Should the 21 June unlocking be delayed? Some scientists and medical experts are urging Boris Johnson to push back the date of England’s unlocking, so that the vaccine programme could be more advanced – particularly so that all over-50s have received not one, but two jabs – before the final wave of freedoms are permitted.
Others believe that the impact of the vaccine programme is such that the consequence of a more transmissible virus on people’s health and NHS capacity would be small. (The Times has an excellent read-through of the various positions.)
The most important area of scientific consensus is this: we’ll have a better idea of whether or not England is in a position to go ahead with the 21 June unlocking on 14 June than we do today, and that the biggest priority is to push on with the vaccination programme.

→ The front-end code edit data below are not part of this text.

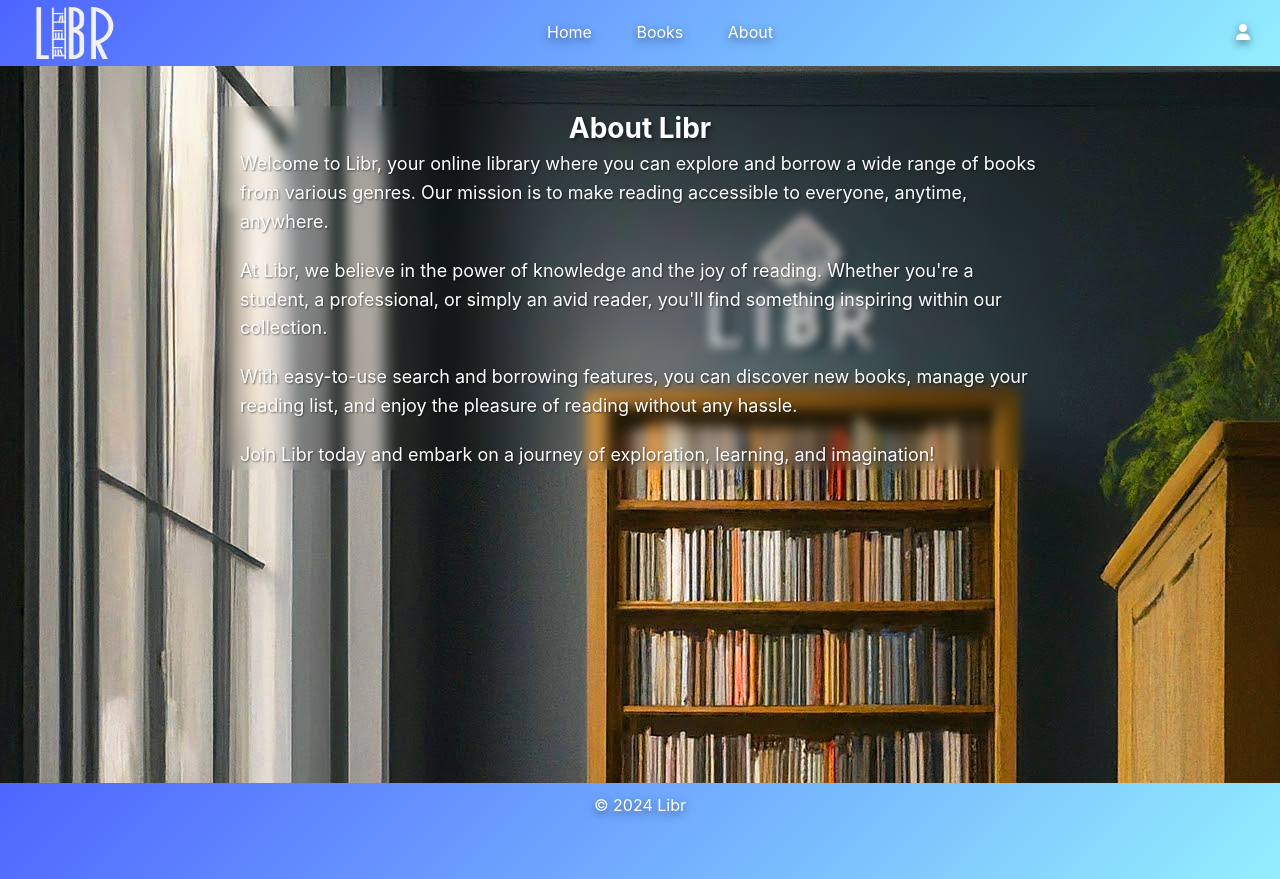
After one commit to franklinAnozie/LibR, a Flask app: page /about in a window 1280 px wide. The commit adds this page. Run offline with Flask 3, Linux system fonts and the light colour scheme.

Commit message:
landing page 1.0

```diff
--- a/app.py
+++ b/app.py
@@ -21,5 +21,10 @@ def signup():
     return render_template('signup.html')
 
 
+@app.route('/about')
+def about():
+    return render_template('about.html')
+
+
 if __name__ == '__main__':
     app.run(debug=True)
--- a/static/css/style.css
+++ b/static/css/style.css
@@ -37,7 +37,7 @@ header .user-icon {
     right: 10px;
 }
 
-.logo img{
+.logo img {
     position: absolute;
     top: -17px;
     left: 10px;
@@ -70,6 +70,8 @@ footer {
     color: #fff;
     text-align: center;
     padding: 10px 0;
+    margin-top: 5px;
+    height: 76px;
 }
 
 .BookMenu {
@@ -94,7 +96,7 @@ footer {
 }
 
 .Menu a:hover {
-    background-image: linear-gradient(135deg, #92EFFD,#4E65FF);
+    background-image: linear-gradient(135deg, #92EFFD, #4E65FF);
     color: black;
 }
 
@@ -108,7 +110,8 @@ footer {
 
 .search-container {
     position: relative;
-    width: 500px; /* Adjust width as needed */
+    width: 500px;
+    /* Adjust width as needed */
     margin: 0 auto;
 }
 
@@ -140,7 +143,8 @@ footer {
     justify-content: space-between;
     backdrop-filter: blur(3px);
 }
-#books > div {
+
+#books>div {
     flex: 0 0 calc(33.3333% - 10px);
     margin-bottom: 20px;
     text-align: center;
@@ -188,3 +192,36 @@ footer {
         padding: 0 2.6rem;
     }
 }
+
+/*About.html*/
+
+
+.about-container {
+    max-width: 800px;
+    margin: 20px auto;
+    /* Center the container horizontally */
+    padding: 0 20px;
+    text-align: center;
+    /* Center the text inside the container */
+    backdrop-filter: blur(6px);
+}
+
+.about-container h2 {
+    color: #ffffff;
+    font-size: 28px;
+    /* Increase font size */
+    text-shadow: 2px 2px 4px rgba(0, 0, 0, 0.5);
+    /* Add text shadow */
+}
+
+.about-container p {
+    color: #ffffff;
+    font-size: 18px;
+    /* Increase font size */
+    line-height: 1.6;
+    margin-bottom: 20px;
+    text-align: left;
+    /* Reset text alignment for paragraphs */
+    text-shadow: 1px 1px 2px rgba(0, 0, 0, 0.5);
+    /* Add text shadow */
+}
--- /dev/null
+++ b/templates/about.html
@@ -0,0 +1,16 @@
+{% extends "base.html" %}
+
+{% block title %}About Libr - Your Online Library{% endblock %}
+
+{% block content %}
+<div class="about-container">
+    <h2>About Libr</h2>
+    <p>Welcome to Libr, your online library where you can explore and borrow a wide range of books from various genres.
+        Our mission is to make reading accessible to everyone, anytime, anywhere.</p>
+    <p>At Libr, we believe in the power of knowledge and the joy of reading. Whether you're a student, a professional,
+        or simply an avid reader, you'll find something inspiring within our collection.</p>
+    <p>With easy-to-use search and borrowing features, you can discover new books, manage your reading list, and enjoy
+        the pleasure of reading without any hassle.</p>
+    <p>Join Libr today and embark on a journey of exploration, learning, and imagination!</p>
+</div>
+{% endblock %}
```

But the politics are considerably more fraught. Large numbers of Conservative MPs have a “this far, no further” position as far as lockdowns are concerned, and as far as they are concerned, the 21 June date has to be met.
Many more note if the Delta variant is delaying the United Kingdom’s lockdown, then the blame for that has to be located at the Prime Minister’s door: he kept India off the red list for the best part of a fortnight, his government still hasn’t established meaningful central quarantine or adequate compensation for self-isolation, and so on.
And others fear that, whatever the science, a delay to 21 June will do irrevocable damage to the government’s standing: that it would, at a stroke, puncture the feel-good factor around unlocking, and break the public’s appetite for extending the benefit of the doubt to Boris Johnson and his administration.
The bigger picture is this: while our own vaccine roll-out proceeds at great speed and efficiency, throughout the United Kingdom in general but in Wales in particular, a global pandemic can’t be defeated by a British vaccine programme. If we don’t have a global vaccination programme, then we don’t have an enduring way to escape the Covid-19 era: a disease that has already killed more than three million people worldwide, and that without global vaccination programmes will retain the ability to paralyse life as we know it in the United Kingdom as well as overseas.